This assistant ethos to Watson was a two-way street, with benefits for both the helper and the helpee. “Do not be afraid to help the man alongside of you. The best way to grow is to help somebody else grow, because you learn something when you do.” To drive the point home, he once took the unusual step of sending IBM’s sales managers into field to provide hands on assistance to the salesmen in their charge. While these managers were out of the office, Watson had their secretaries to fill in as ‘acting sales executives’. He advised these secretaries to keep their letters short, eliminate red tape, and use this development opportunity as a springboard to better jobs.

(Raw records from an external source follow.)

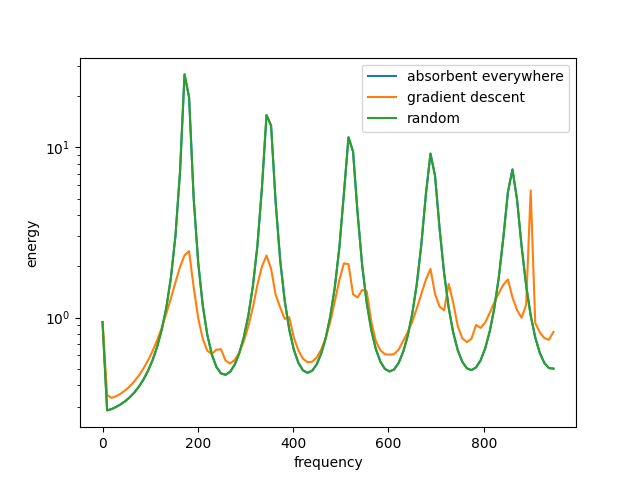
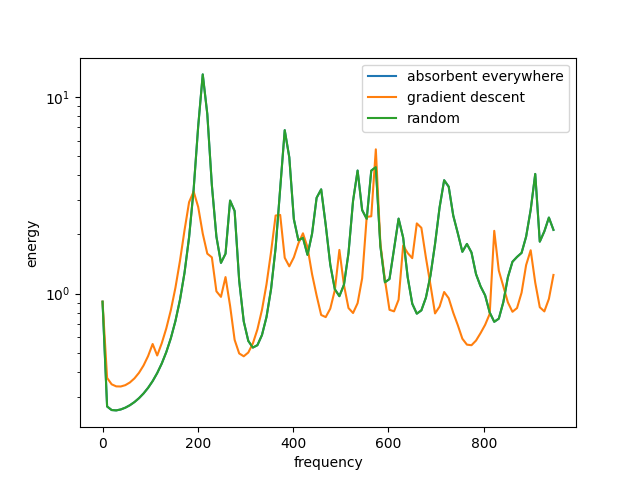
bug fix

diff --git a/demo_control_polycopie2023.py b/demo_control_polycopie2023.py
@@ -251,7 +251,7 @@ if __name__ == '__main__':
     # -- set parameters of the geometry
     N = 50  # number of points along x-axis
     M = 2 * N  # number of points along y-axis
-    level = 2 # level of the fractal
+    level = 0 # level of the fractal
     spacestep = 1.0 / N  # mesh size
 
     # -- set parameters of the partial differential equation
@@ -364,7 +364,7 @@ if __name__ == '__main__':
         _u_rand = processing.solve_helmholtz(domain_omega, spacestep, _k, f, f_dir, f_neu, f_rob,
                         beta_pde, alpha_pde, alpha_dir, beta_neu, beta_rob, _chi_rand.copy()*_alpha)
         _e_rand = compute_objective_function(domain_omega, _u_rand, spacestep)
-        _E_rand.append(_e)
+        _E_rand.append(_e_rand)
         
         
     plt.figure()
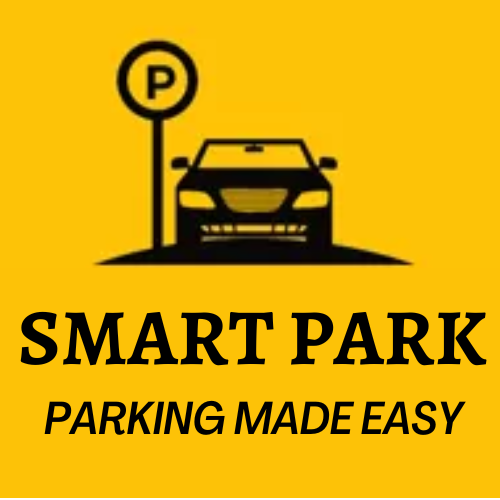
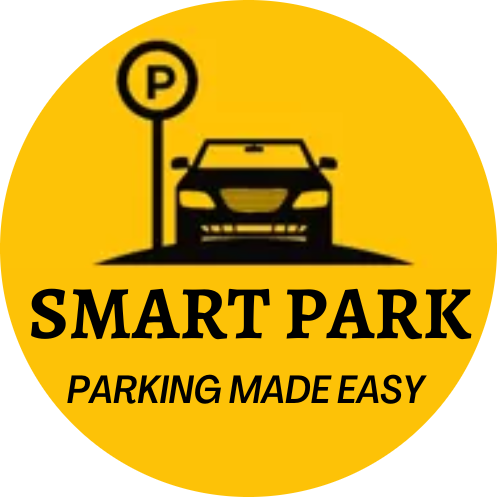
change design

diff --git a/index.html b/index.html
@@ -13,25 +13,19 @@
     <div>
     <nav>
         <ul>
-            <li class="smartPark"><img src="image/photo11.png" alt="logo"></li>
+            <li class="smartPark"><img src="image/photo1.png" alt="logo"></li>
             <li><a href="index.html">Smart Park</a></li>
             <p class="title">Smart <span>Park</span> </p>
             <li class="join"><a href="join.html">Join</a></li>
         </ul>
     </nav>
-<img src="image/photo13.jpg" alt="banner">
-    <div>
-        
-        <h1>Welcome to Our Parking Website</h1>
-    </div>
-
     <div class="click">
         <h1>Park your car now!</h1><br><br>
         <a href="back.html"><button type="button">Click here to check availability</button>
         </a>
     </div>
 
-<img src="image/photo6.jpg" alt="banner">
+<img src="image/photo4.jpg" alt="banner">
 
 <div>
     <h1><em><b>Our Services</b></em></h1>    
@@ -56,7 +50,7 @@
 <p>------------------------------------------</p><br><br>
 
 <div class="service">
-    <img src="image/photo5.jfif" alt="photo5">
+    <img src="image/photo5.jpg" alt="photo5">
     <h2>This helps in utilizing limited
         parking efficiently, preventing car park abuse, managing customer/employee traffic and also save on cost of
         personnel.</h2>

diff --git a/styles.css b/styles.css
@@ -125,5 +125,8 @@ input[type="submit"] {
 input[type="submit"]:hover {
     background-color: #555;
 }
-
+img{
+    height: 100%;
+    width: 100%;
+}
 
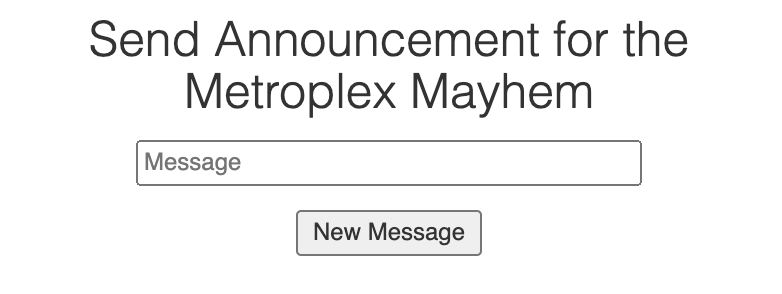
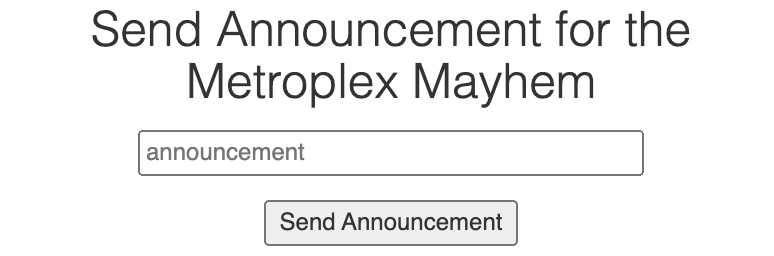
More updates

diff --git a/staff.md b/staff.md
@@ -36,7 +36,8 @@ and you will see a welcome message
 <br />
 
 
-You can now send new announcements
+Click on the Send Announcement button and the app will show the screen below where you can send new announcements
+
 ![send announcement](/assets/img/send_announcement.png)
 <br />
 <br />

Watson very much included himself as one of those assistants. “Whenever you meet me, I want you to come up and talk to me about anything that is on your mind, and that goes for all the executives in the business,” he once said. “The best way for you to learn more about this business is to talk to people who have been in it longer than you.”

The principle of collaboration was one he strove to implement across the entire organization – not just vertically between workers, foremen, and upper levels of management, but horizontally between business units and geographies too. It was a cultural characteristic, he felt, that was one of the things that made IBM great. “All the success of the IBM is not due to me nor to any other man or small group of men,” he said. “It is due rather, to the fine support, cooperation, brain power, and ability in every department of this business.”

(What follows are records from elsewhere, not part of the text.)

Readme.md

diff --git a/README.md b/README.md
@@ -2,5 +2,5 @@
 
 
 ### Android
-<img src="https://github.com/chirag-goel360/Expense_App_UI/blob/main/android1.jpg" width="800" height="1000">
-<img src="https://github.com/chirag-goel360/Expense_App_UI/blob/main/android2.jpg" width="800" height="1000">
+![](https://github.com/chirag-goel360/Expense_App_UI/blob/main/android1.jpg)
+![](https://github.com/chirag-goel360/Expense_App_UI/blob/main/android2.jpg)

Paul Lasewicz, IBM Corporate Archivist

Paul Lasewicz, IBM Corporate Archivist


The January 2013 theme for The Greater IBM Connection is ”leadership”, and The Greater IBM Connection will be sharing various tips, tools, and resources on this topic.

10 Leadership Lessons From IBM Executive School

leadershiplessons(Forbes, March 2012) In 1955, Tom Watson Jr. gave Louis Mobley a blank check to create The IBM Executive School, and one of the first things he did was to hire a testing firm to identify the skills that make great leaders great.  The results were a bit astounding in that the only thing the great leaders seemed to have in common was that they had nothing in common.  What Mobley realized over time was that unlike supervisors and middle managers, what successful executives shared were not skills and knowledge but values and attitudes.   For example, great leaders thrive on ambiguity and blank sheets of paper and are secure and believe in themselves.  Here are the 10 Leadership Lessons that Mobley identified.

–Posted by Julie Yamamoto, Program Manager, The Greater IBM Connection


The January 2013 theme for The Greater IBM Connection is ”leadership”, and The Greater IBM Connection will be sharing various tips, tools, and resources on this topic.